> [REQUIRED WORK]: Your task is to reproduce the listing exactly, without its images.

> [PROVIDED RECORDS]:
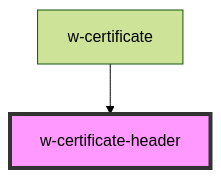
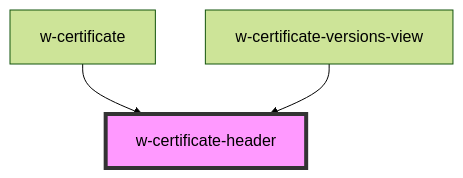
The diagram in src/components/w-certificate/components/readme.md (wordproof/ui), drawn with Mermaid (forest theme) before and after one commit. The commit also changed other lines of this file and 7 other files, not shown here.

````diff
--- a/src/components/w-certificate/components/readme.md
+++ b/src/components/w-certificate/components/readme.md
@@ -15,5 +16,6 @@
 ```mermaid
 graph TD;
   w-certificate --> w-certificate-header
+  w-certificate-versions-view --> w-certificate-header
   style w-certificate-header fill:#f9f,stroke:#333,stroke-width:4px
 ```
````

> [ANSWER BOX]:
The diagram in src/components/w-certificate/components/readme.md (wordproof/ui), drawn with Mermaid (forest theme) before and after one commit. The commit also changed other lines of this file and 7 other files, not shown here.

````diff
--- a/src/components/w-certificate/components/readme.md
+++ b/src/components/w-certificate/components/readme.md
@@ -15,5 +16,6 @@
 ```mermaid
 graph TD;
   w-certificate --> w-certificate-header
+  w-certificate-versions-view --> w-certificate-header
   style w-certificate-header fill:#f9f,stroke:#333,stroke-width:4px
 ```
````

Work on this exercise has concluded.